REQUIRED ACTION | What you return should be the lines of the data containing "color", each in full.

BEGIN LISTED RECORDS

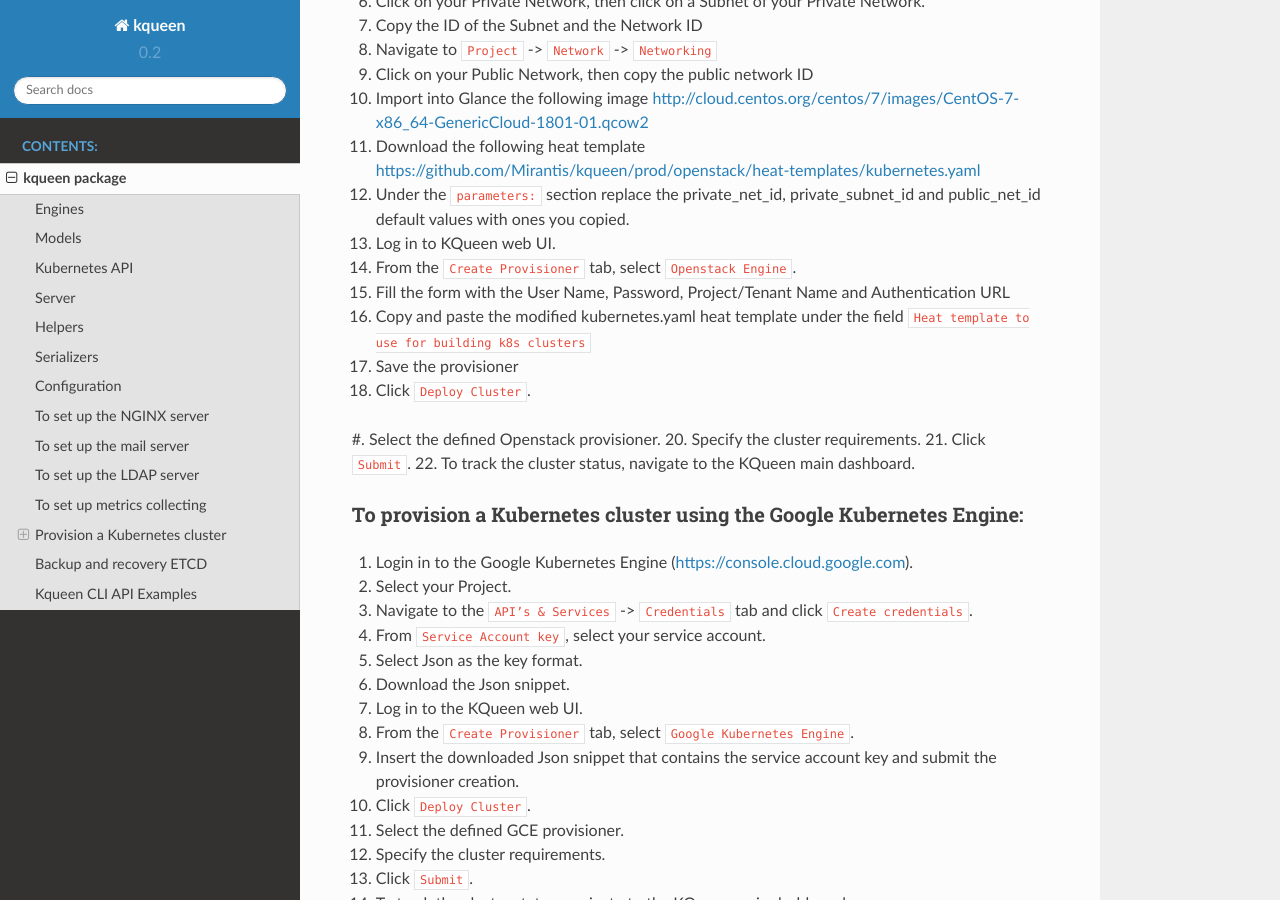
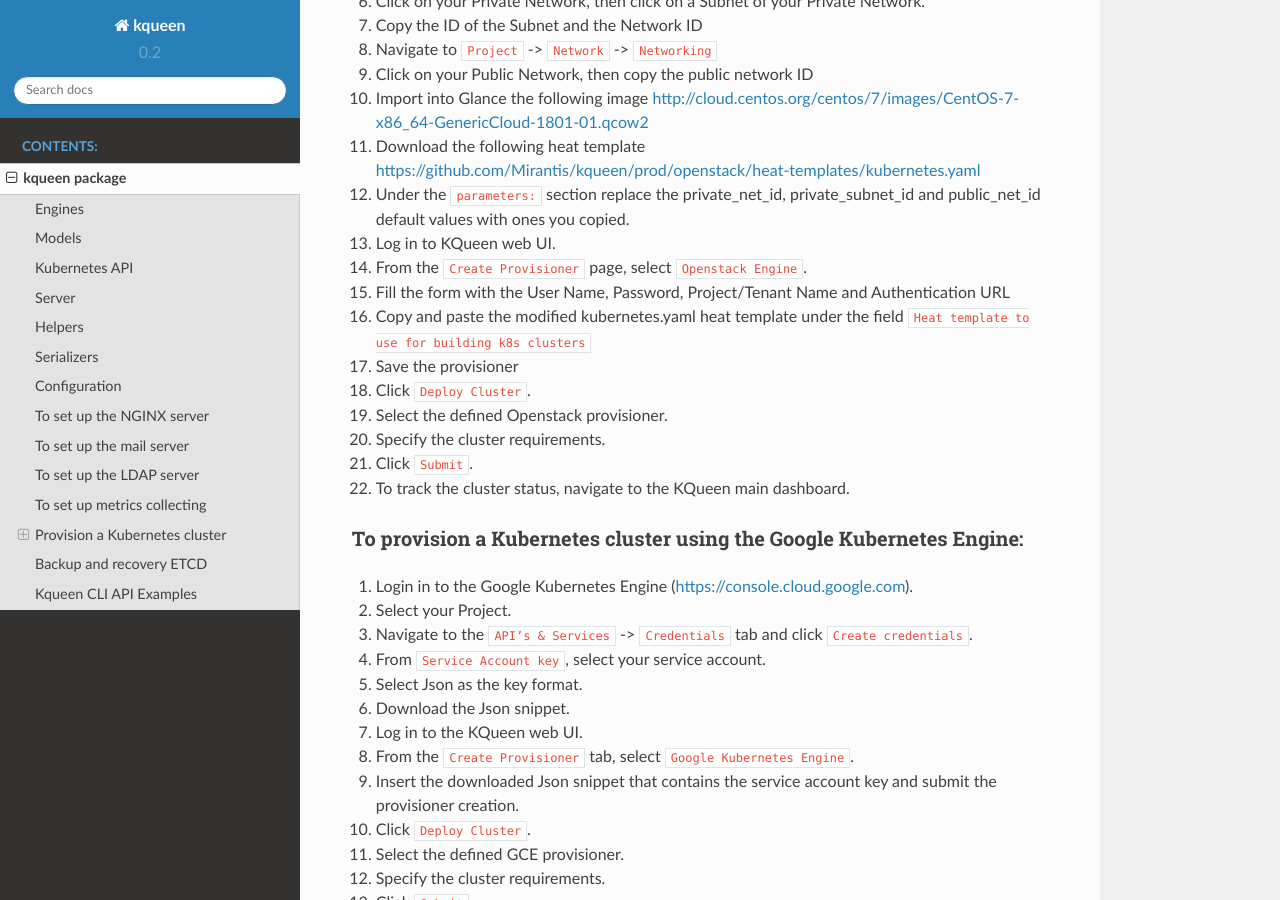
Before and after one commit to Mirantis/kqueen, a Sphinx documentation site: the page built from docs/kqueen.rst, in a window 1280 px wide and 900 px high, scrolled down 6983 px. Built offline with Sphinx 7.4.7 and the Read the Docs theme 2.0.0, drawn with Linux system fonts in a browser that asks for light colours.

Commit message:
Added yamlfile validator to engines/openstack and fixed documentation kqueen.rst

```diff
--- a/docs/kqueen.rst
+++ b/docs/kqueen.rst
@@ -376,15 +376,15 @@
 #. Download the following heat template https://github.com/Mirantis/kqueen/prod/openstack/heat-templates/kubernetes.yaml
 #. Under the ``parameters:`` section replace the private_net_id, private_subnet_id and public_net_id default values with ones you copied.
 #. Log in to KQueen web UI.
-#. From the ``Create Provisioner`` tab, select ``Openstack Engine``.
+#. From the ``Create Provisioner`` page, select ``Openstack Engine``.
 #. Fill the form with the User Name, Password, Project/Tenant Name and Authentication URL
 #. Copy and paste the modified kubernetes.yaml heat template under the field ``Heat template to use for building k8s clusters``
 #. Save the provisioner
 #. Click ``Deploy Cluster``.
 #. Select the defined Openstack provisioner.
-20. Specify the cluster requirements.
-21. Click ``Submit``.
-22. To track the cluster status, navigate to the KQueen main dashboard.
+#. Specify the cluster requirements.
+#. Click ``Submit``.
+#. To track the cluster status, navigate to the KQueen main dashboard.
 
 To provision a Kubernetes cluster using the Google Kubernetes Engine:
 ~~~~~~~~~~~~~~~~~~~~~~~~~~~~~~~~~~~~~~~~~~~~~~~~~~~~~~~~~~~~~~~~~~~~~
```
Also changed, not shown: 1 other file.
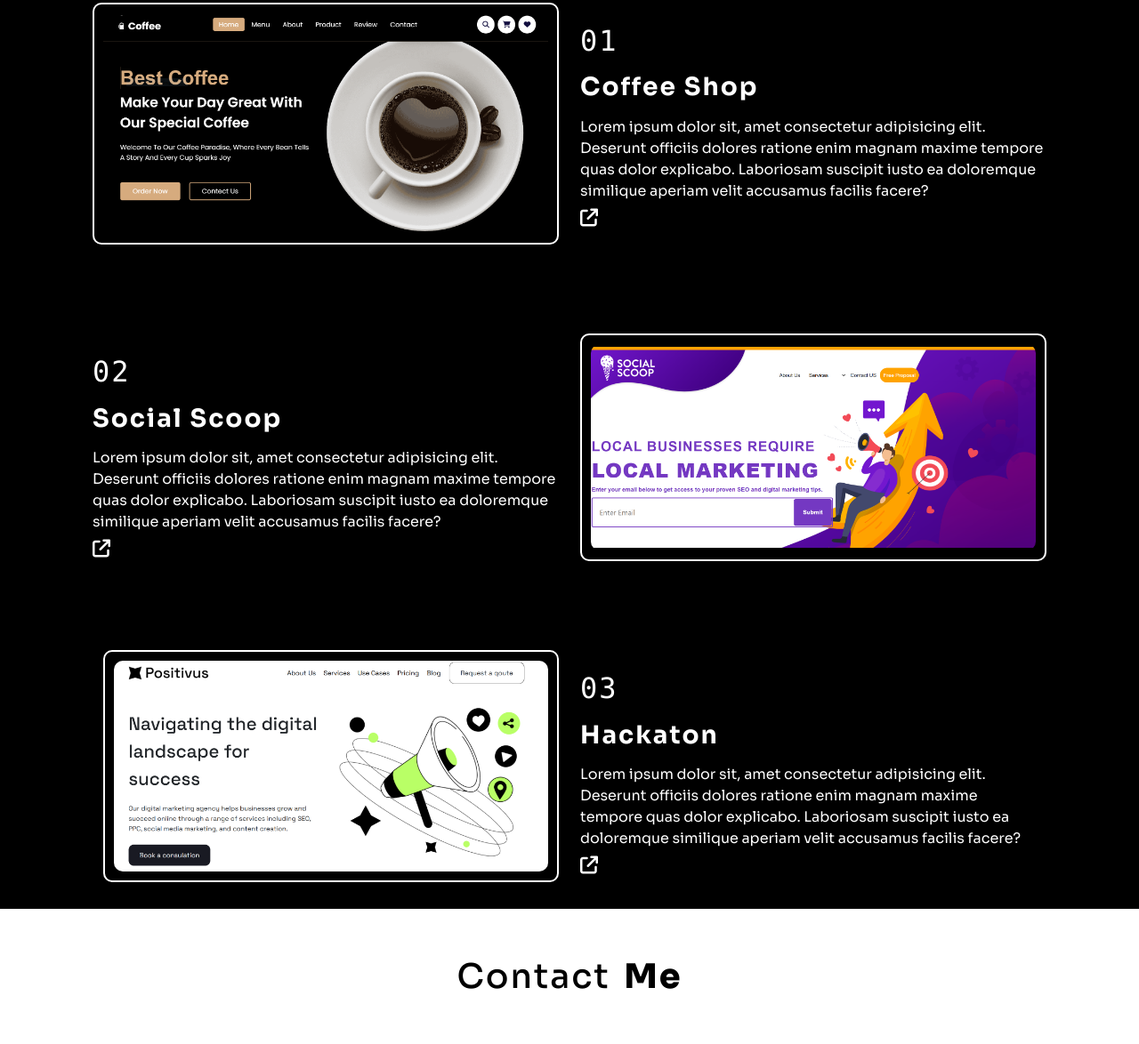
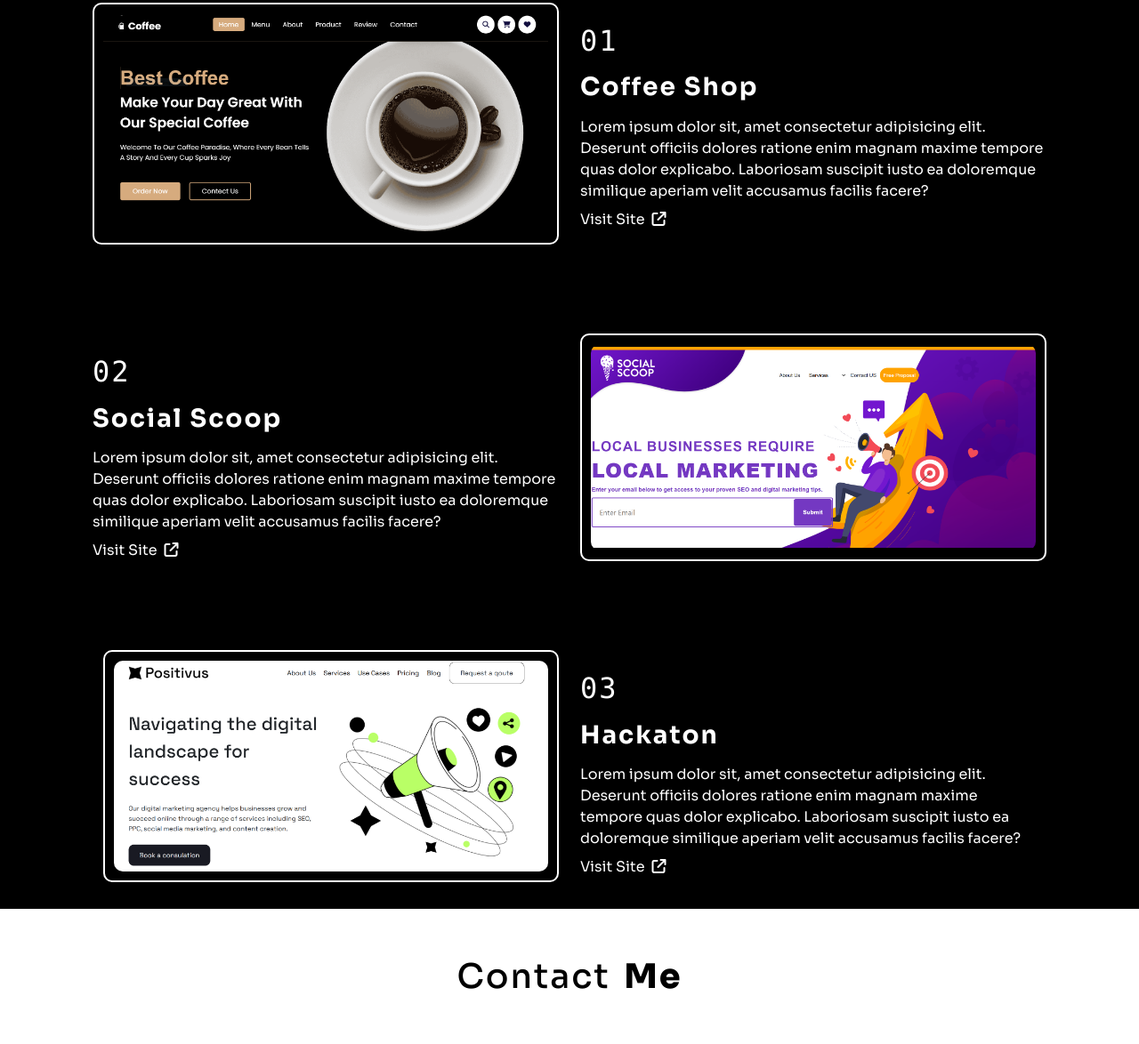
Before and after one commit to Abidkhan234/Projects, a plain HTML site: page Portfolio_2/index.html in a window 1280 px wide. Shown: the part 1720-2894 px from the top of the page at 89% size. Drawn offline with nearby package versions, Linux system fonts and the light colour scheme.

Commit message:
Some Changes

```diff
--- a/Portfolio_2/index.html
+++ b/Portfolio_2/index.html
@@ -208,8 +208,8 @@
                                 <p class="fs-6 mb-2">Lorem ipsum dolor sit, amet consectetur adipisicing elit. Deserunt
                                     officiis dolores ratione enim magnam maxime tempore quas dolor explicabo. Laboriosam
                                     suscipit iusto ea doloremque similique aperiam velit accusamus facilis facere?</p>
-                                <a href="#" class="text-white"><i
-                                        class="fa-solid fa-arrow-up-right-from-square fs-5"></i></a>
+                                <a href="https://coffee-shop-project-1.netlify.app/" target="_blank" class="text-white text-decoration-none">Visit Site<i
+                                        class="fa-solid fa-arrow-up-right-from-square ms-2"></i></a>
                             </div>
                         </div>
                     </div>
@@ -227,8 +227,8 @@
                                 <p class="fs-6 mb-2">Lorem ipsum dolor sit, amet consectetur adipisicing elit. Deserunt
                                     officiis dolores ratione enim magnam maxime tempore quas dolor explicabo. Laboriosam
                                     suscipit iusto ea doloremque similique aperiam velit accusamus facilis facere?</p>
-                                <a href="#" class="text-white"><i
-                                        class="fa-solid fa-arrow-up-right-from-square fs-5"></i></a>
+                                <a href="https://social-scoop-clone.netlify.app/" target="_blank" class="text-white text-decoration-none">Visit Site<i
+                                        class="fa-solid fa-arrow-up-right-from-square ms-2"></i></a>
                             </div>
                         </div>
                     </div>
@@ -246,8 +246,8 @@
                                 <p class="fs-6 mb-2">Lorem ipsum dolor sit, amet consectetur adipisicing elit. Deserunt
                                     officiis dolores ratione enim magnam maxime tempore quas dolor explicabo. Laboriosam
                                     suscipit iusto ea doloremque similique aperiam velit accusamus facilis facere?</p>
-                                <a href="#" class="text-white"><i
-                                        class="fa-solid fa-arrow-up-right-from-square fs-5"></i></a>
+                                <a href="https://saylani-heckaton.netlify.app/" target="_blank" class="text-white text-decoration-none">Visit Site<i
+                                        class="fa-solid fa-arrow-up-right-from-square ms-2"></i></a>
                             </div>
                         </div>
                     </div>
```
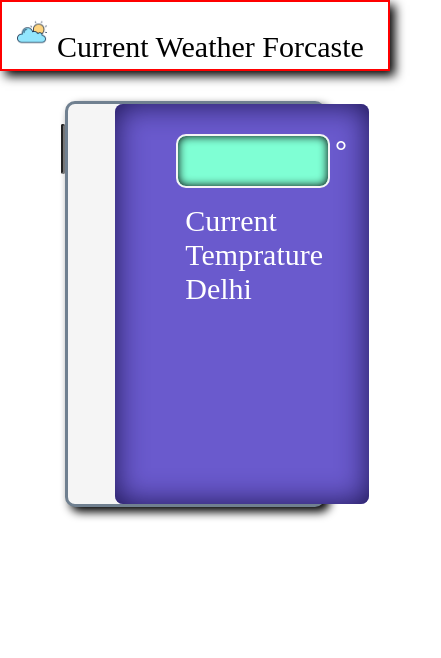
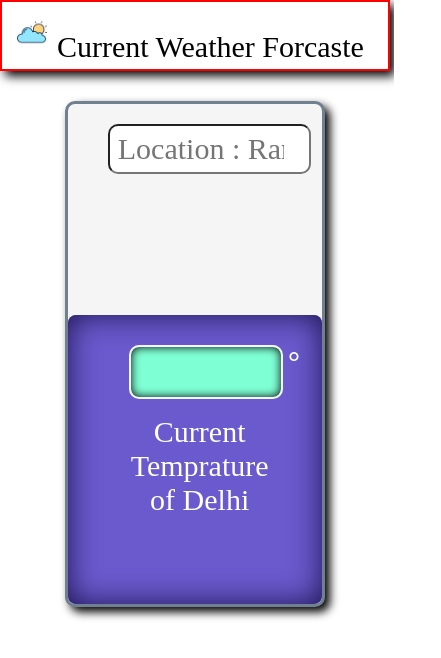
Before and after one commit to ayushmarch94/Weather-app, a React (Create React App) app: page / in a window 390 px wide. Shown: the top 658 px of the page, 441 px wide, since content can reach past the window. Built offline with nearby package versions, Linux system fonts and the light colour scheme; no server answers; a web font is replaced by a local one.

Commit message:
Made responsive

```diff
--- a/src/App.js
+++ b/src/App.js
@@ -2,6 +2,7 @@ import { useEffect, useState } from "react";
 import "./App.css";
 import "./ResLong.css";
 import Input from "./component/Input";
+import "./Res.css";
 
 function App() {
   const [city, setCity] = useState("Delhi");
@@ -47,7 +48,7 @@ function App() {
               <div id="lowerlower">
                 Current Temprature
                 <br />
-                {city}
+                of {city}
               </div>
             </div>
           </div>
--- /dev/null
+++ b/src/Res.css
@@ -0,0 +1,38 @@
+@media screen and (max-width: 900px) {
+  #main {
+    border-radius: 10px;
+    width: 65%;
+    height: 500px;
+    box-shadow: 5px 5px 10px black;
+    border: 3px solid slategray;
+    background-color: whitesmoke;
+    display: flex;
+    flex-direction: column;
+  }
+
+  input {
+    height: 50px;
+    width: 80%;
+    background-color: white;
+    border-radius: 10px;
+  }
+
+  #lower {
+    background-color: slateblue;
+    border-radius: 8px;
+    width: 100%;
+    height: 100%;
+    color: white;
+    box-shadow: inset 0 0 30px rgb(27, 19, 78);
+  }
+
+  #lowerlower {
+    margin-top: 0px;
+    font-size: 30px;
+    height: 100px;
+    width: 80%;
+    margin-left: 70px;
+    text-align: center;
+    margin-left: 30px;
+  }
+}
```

END LISTED RECORDS

ANSWER SPACE |
+    background-color: whitesmoke;
+    background-color: white;
+    background-color: slateblue;
+    color: white;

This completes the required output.